— Records provided —
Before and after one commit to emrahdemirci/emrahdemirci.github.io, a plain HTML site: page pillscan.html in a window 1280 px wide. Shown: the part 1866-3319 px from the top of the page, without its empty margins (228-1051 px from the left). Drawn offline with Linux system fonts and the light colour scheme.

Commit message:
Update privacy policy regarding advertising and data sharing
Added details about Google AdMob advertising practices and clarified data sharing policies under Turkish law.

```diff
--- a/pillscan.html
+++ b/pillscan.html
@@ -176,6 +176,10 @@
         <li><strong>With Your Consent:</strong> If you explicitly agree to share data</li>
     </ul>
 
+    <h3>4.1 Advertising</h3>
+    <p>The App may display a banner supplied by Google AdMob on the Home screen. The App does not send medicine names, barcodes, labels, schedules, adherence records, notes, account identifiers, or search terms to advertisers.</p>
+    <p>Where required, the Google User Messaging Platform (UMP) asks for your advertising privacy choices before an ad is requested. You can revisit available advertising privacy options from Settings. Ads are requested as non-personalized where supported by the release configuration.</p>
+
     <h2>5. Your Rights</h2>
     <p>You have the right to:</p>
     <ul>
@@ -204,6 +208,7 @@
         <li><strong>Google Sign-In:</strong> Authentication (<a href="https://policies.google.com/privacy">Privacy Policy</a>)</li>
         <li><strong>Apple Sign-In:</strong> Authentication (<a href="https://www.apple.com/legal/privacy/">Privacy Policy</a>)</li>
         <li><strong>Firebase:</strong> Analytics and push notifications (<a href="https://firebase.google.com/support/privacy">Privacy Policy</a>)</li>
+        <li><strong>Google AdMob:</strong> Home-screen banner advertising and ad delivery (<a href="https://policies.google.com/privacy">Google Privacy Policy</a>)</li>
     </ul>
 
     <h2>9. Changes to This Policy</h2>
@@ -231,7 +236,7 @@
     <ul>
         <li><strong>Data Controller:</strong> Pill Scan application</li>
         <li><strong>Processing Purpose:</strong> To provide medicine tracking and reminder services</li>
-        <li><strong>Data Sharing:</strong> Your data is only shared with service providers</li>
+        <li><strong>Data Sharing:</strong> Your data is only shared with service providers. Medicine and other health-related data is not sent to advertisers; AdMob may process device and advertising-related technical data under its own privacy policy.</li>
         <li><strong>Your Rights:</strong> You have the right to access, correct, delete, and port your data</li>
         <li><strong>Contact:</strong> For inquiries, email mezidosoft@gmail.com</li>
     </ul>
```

— What is required —
Each record above is to be written out again exactly.

— Written reply —
Before and after one commit to emrahdemirci/emrahdemirci.github.io, a plain HTML site: page pillscan.html in a window 1280 px wide. Shown: the part 1866-3319 px from the top of the page, without its empty margins (228-1051 px from the left). Drawn offline with Linux system fonts and the light colour scheme.

Commit message:
Update privacy policy regarding advertising and data sharing
Added details about Google AdMob advertising practices and clarified data sharing policies under Turkish law.

```diff
--- a/pillscan.html
+++ b/pillscan.html
@@ -176,6 +176,10 @@
         <li><strong>With Your Consent:</strong> If you explicitly agree to share data</li>
     </ul>
 
+    <h3>4.1 Advertising</h3>
+    <p>The App may display a banner supplied by Google AdMob on the Home screen. The App does not send medicine names, barcodes, labels, schedules, adherence records, notes, account identifiers, or search terms to advertisers.</p>
+    <p>Where required, the Google User Messaging Platform (UMP) asks for your advertising privacy choices before an ad is requested. You can revisit available advertising privacy options from Settings. Ads are requested as non-personalized where supported by the release configuration.</p>
+
     <h2>5. Your Rights</h2>
     <p>You have the right to:</p>
     <ul>
@@ -204,6 +208,7 @@
         <li><strong>Google Sign-In:</strong> Authentication (<a href="https://policies.google.com/privacy">Privacy Policy</a>)</li>
         <li><strong>Apple Sign-In:</strong> Authentication (<a href="https://www.apple.com/legal/privacy/">Privacy Policy</a>)</li>
         <li><strong>Firebase:</strong> Analytics and push notifications (<a href="https://firebase.google.com/support/privacy">Privacy Policy</a>)</li>
+        <li><strong>Google AdMob:</strong> Home-screen banner advertising and ad delivery (<a href="https://policies.google.com/privacy">Google Privacy Policy</a>)</li>
     </ul>
 
     <h2>9. Changes to This Policy</h2>
@@ -231,7 +236,7 @@
     <ul>
         <li><strong>Data Controller:</strong> Pill Scan application</li>
         <li><strong>Processing Purpose:</strong> To provide medicine tracking and reminder services</li>
-        <li><strong>Data Sharing:</strong> Your data is only shared with service providers</li>
+        <li><strong>Data Sharing:</strong> Your data is only shared with service providers. Medicine and other health-related data is not sent to advertisers; AdMob may process device and advertising-related technical data under its own privacy policy.</li>
         <li><strong>Your Rights:</strong> You have the right to access, correct, delete, and port your data</li>
         <li><strong>Contact:</strong> For inquiries, email mezidosoft@gmail.com</li>
     </ul>
```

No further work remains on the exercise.